Some days (and/or moments) I think the book is pretty good, while other times I feel like it has a long way to go. I polish, polish polish. I’ve never polished anything so much in my life. In a book this long, you can’t repeat too many words. You have to break a lot of bad habits, but still keep your own voice and personality. There’s a lot of tweaks and details to pay attention to. It’s as if I’m a real writer.

Meanwhile, I’ve been working on this painting that was inspired by this photo I took just above Valley Blvd between East LA and El Sereno.


The painting has been going through a lot of transitions and stages because I’ve been fighting with myself about loosening up. I didn’t start this thing the way I’d hoped to. I know it’s “loose,” but my intention wasn’t even to make hard shapes like this. I wanted to paint freehand, yes, but I wanted to be entirely abstract instead of being so literal.

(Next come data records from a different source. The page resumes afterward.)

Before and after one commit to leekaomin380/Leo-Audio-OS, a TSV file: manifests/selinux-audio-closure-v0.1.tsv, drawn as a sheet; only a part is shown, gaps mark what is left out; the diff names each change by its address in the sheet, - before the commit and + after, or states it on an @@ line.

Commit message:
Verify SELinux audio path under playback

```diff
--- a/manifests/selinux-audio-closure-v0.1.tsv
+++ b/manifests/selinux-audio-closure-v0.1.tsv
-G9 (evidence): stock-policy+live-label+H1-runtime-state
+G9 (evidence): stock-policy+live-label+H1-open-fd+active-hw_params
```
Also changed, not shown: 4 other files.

I figured my second attempt would be better. I figured I could always go back and “mess it up” later. And in the meantime, I’d move forward and at least be loose with the hills.

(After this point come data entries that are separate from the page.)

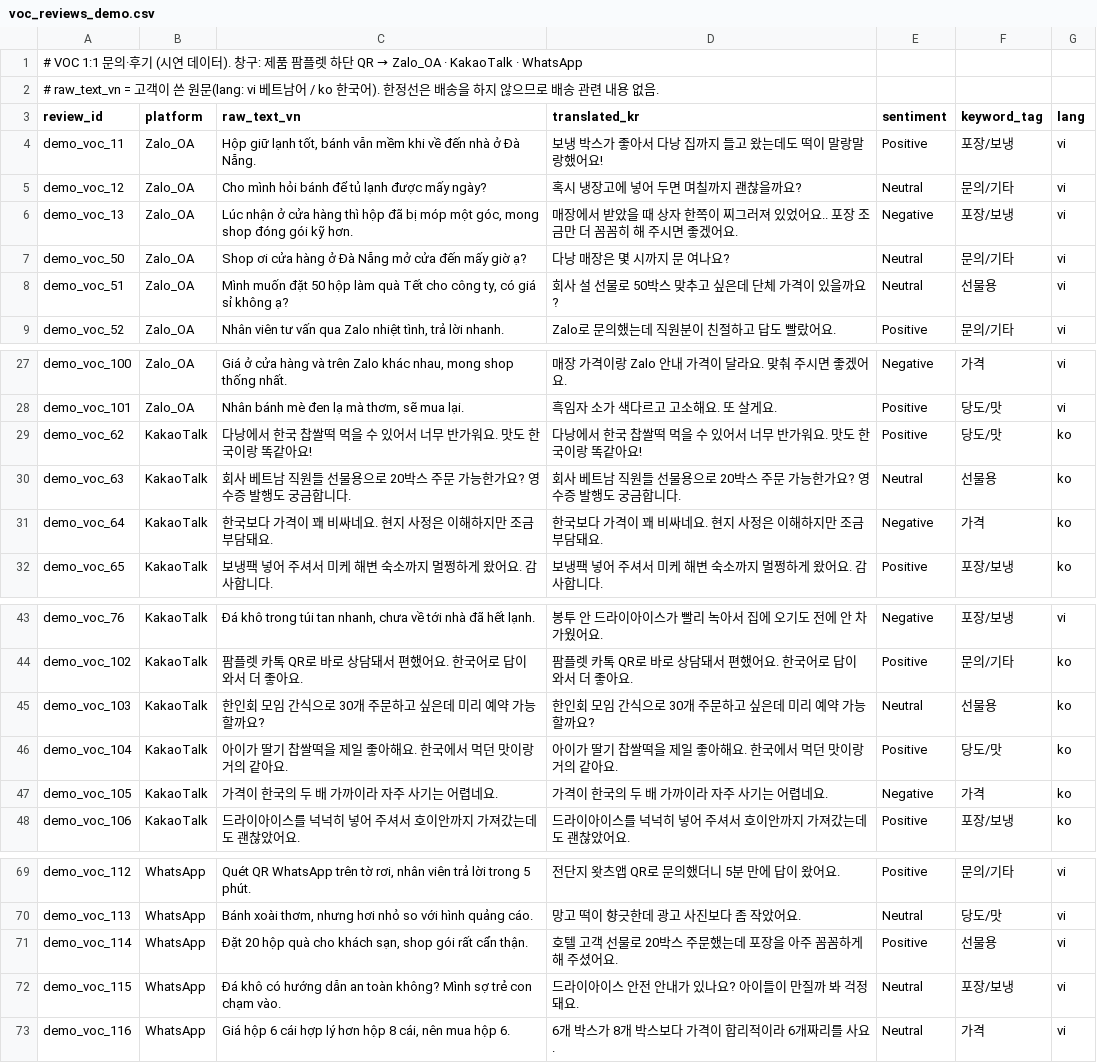
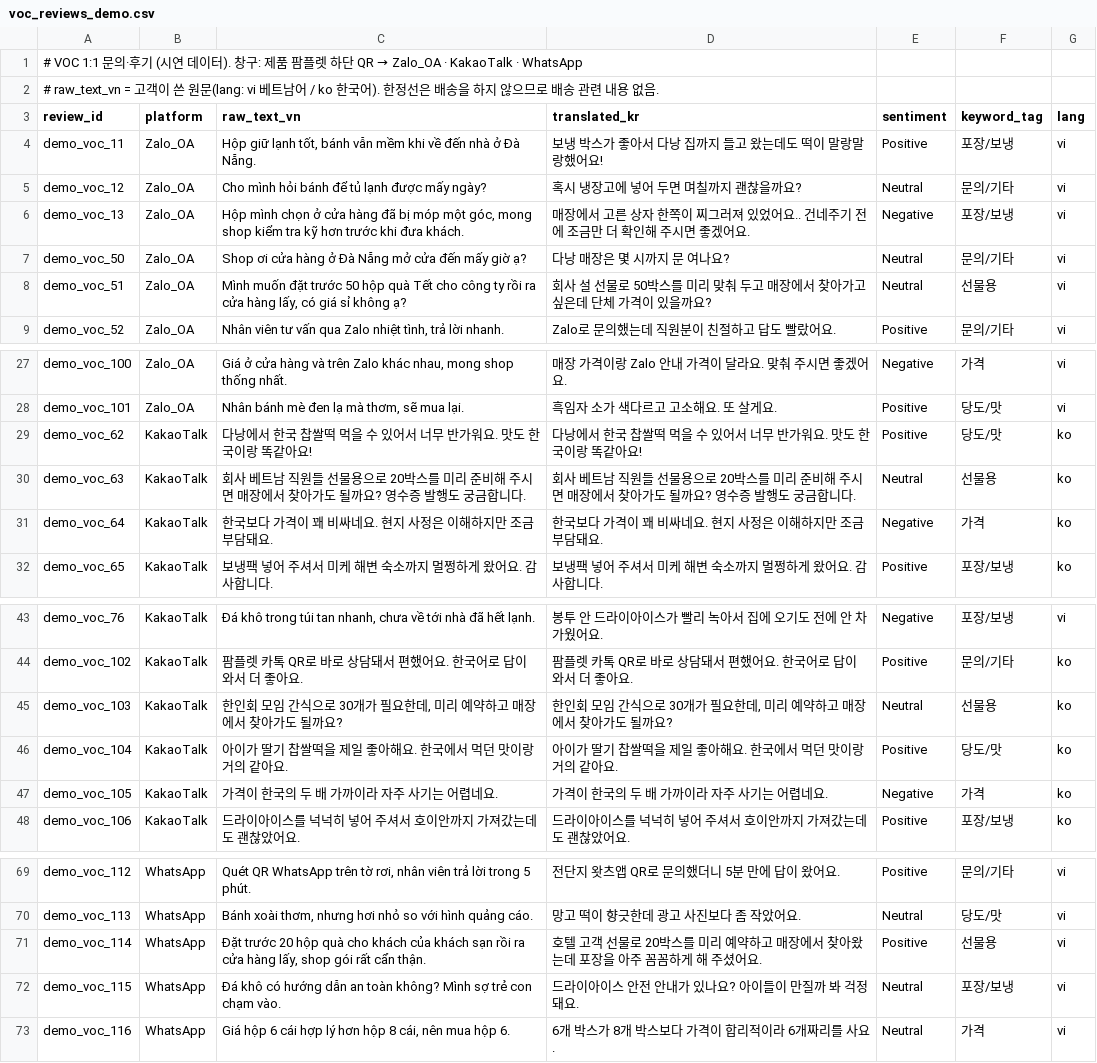
Before and after one commit to ihappy7725/hanjungsun-marketing-project-2nd, a CSV file: kpi/data/voc_reviews_demo.csv, drawn as a sheet; only a part is shown, gaps mark what is left out.

```diff
--- a/kpi/data/voc_reviews_demo.csv
+++ b/kpi/data/voc_reviews_demo.csv
@@ -5,5 +5,5 @@ demo_voc_11,Zalo_OA,"Hộp giữ lạnh tốt, bánh vẫn mềm khi về đến
 demo_voc_12,Zalo_OA,Cho mình hỏi bánh để tủ lạnh được mấy ngày?,혹시 냉장고에 넣어 두면 며칠까지 괜찮을까요?,Neutral,문의/기타,vi
-demo_voc_13,Zalo_OA,"Lúc nhận ở cửa hàng thì hộp đã bị móp một góc, mong shop đóng gói kỹ hơn.",매장에서 받았을 때 상자 한쪽이 찌그러져 있었어요.. 포장 조금만 더 꼼꼼히 해 주시면 좋겠어요.,Negative,포장/보냉,vi
+demo_voc_13,Zalo_OA,"Hộp mình chọn ở cửa hàng đã bị móp một góc, mong shop kiểm tra kỹ hơn trước khi đưa khách.",매장에서 고른 상자 한쪽이 찌그러져 있었어요.. 건네주기 전에 조금만 더 확인해 주시면 좋겠어요.,Negative,포장/보냉,vi
 demo_voc_50,Zalo_OA,Shop ơi cửa hàng ở Đà Nẵng mở cửa đến mấy giờ ạ?,다낭 매장은 몇 시까지 문 여나요?,Neutral,문의/기타,vi
-demo_voc_51,Zalo_OA,"Mình muốn đặt 50 hộp làm quà Tết cho công ty, có giá sỉ không ạ?",회사 설 선물로 50박스 맞추고 싶은데 단체 가격이 있을까요?,Neutral,선물용,vi
+demo_voc_51,Zalo_OA,"Mình muốn đặt trước 50 hộp quà Tết cho công ty rồi ra cửa hàng lấy, có giá sỉ không ạ?",회사 설 선물로 50박스를 미리 맞춰 두고 매장에서 찾아가고 싶은데 단체 가격이 있을까요?,Neutral,선물용,vi
 demo_voc_52,Zalo_OA,"Nhân viên tư vấn qua Zalo nhiệt tình, trả lời nhanh.",Zalo로 문의했는데 직원분이 친절하고 답도 빨랐어요.,Positive,문의/기타,vi
@@ -29,3 +29,3 @@ demo_voc_101,Zalo_OA,"Nhân bánh mè đen lạ mà thơm, sẽ mua lại.",흑
 demo_voc_62,KakaoTalk,다낭에서 한국 찹쌀떡 먹을 수 있어서 너무 반가워요. 맛도 한국이랑 똑같아요!,다낭에서 한국 찹쌀떡 먹을 수 있어서 너무 반가워요. 맛도 한국이랑 똑같아요!,Positive,당도/맛,ko
-demo_voc_63,KakaoTalk,회사 베트남 직원들 선물용으로 20박스 주문 가능한가요? 영수증 발행도 궁금합니다.,회사 베트남 직원들 선물용으로 20박스 주문 가능한가요? 영수증 발행도 궁금합니다.,Neutral,선물용,ko
+demo_voc_63,KakaoTalk,회사 베트남 직원들 선물용으로 20박스를 미리 준비해 주시면 매장에서 찾아가도 될까요? 영수증 발행도 궁금합니다.,회사 베트남 직원들 선물용으로 20박스를 미리 준비해 주시면 매장에서 찾아가도 될까요? 영수증 발행도 궁금합니다.,Neutral,선물용,ko
 demo_voc_64,KakaoTalk,한국보다 가격이 꽤 비싸네요. 현지 사정은 이해하지만 조금 부담돼요.,한국보다 가격이 꽤 비싸네요. 현지 사정은 이해하지만 조금 부담돼요.,Negative,가격,ko
@@ -44,3 +44,3 @@ demo_voc_76,KakaoTalk,"Đá khô trong túi tan nhanh, chưa về tới nhà đ
 demo_voc_102,KakaoTalk,팜플렛 카톡 QR로 바로 상담돼서 편했어요. 한국어로 답이 와서 더 좋아요.,팜플렛 카톡 QR로 바로 상담돼서 편했어요. 한국어로 답이 와서 더 좋아요.,Positive,문의/기타,ko
-demo_voc_103,KakaoTalk,한인회 모임 간식으로 30개 주문하고 싶은데 미리 예약 가능할까요?,한인회 모임 간식으로 30개 주문하고 싶은데 미리 예약 가능할까요?,Neutral,선물용,ko
+demo_voc_103,KakaoTalk,"한인회 모임 간식으로 30개가 필요한데, 미리 예약하고 매장에서 찾아가도 될까요?","한인회 모임 간식으로 30개가 필요한데, 미리 예약하고 매장에서 찾아가도 될까요?",Neutral,선물용,ko
 demo_voc_104,KakaoTalk,아이가 딸기 찹쌀떡을 제일 좋아해요. 한국에서 먹던 맛이랑 거의 같아요.,아이가 딸기 찹쌀떡을 제일 좋아해요. 한국에서 먹던 맛이랑 거의 같아요.,Positive,당도/맛,ko
@@ -70,3 +70,3 @@ demo_voc_112,WhatsApp,"Quét QR WhatsApp trên tờ rơi, nhân viên trả lờ
 demo_voc_113,WhatsApp,"Bánh xoài thơm, nhưng hơi nhỏ so với hình quảng cáo.",망고 떡이 향긋한데 광고 사진보다 좀 작았어요.,Neutral,당도/맛,vi
-demo_voc_114,WhatsApp,"Đặt 20 hộp quà cho khách sạn, shop gói rất cẩn thận.",호텔 고객 선물로 20박스 주문했는데 포장을 아주 꼼꼼하게 해 주셨어요.,Positive,선물용,vi
+demo_voc_114,WhatsApp,"Đặt trước 20 hộp quà cho khách của khách sạn rồi ra cửa hàng lấy, shop gói rất cẩn thận.",호텔 고객 선물로 20박스를 미리 예약하고 매장에서 찾아왔는데 포장을 아주 꼼꼼하게 해 주셨어요.,Positive,선물용,vi
 demo_voc_115,WhatsApp,Đá khô có hướng dẫn an toàn không? Mình sợ trẻ con chạm vào.,드라이아이스 안전 안내가 있나요? 아이들이 만질까 봐 걱정돼요.,Neutral,포장/보냉,vi
```
Also changed, not shown: kpi/data/voc_survey_comments.csv, 6 other files.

After the above session, I found that it was a push-pull kind of thing. I was still more or less painting the photograph, and not pulling from my imagination. Damn it! So I gave up on the whole abstract idea and just wanted to salvage this into something I still liked. So I continued with it in a semi “sloppy Joe” sort of manner:


Now I felt like I was getting somewhere. I mean, I thought so anyway.


The above was just another layer and variation of greenery, but then I began to feel like it got overly thick. I almost preferred to have parts of the gesso showing, like how it was in the session before this one. The purpose of adding more greenery was so that I would fully cover the panel. Why I think this is a “rule,” I’ll never know. It’s not like I went to art school. I make my own damn rules. Next time, I’ll think with my brains.


In the above, I just added the sky. Can’t really tell from this particular photo, but it’s blended from light to dark. Still, the foreground was really bothering me. Something wasn’t right about it. I had to do something, so this is what I came up with:


Now it’s prac-near done. I need for it to dry a little bit – which won’t be that hard considering how hot it’s been. Then I can put little windows in the houses and make some more electrical wires, etc. I think I can call it “done” for reals after that. Then I will start something new entirely. I may even use the same exact photo as a jumping off point to see if I am even capable of doing what I set out to do in the first place.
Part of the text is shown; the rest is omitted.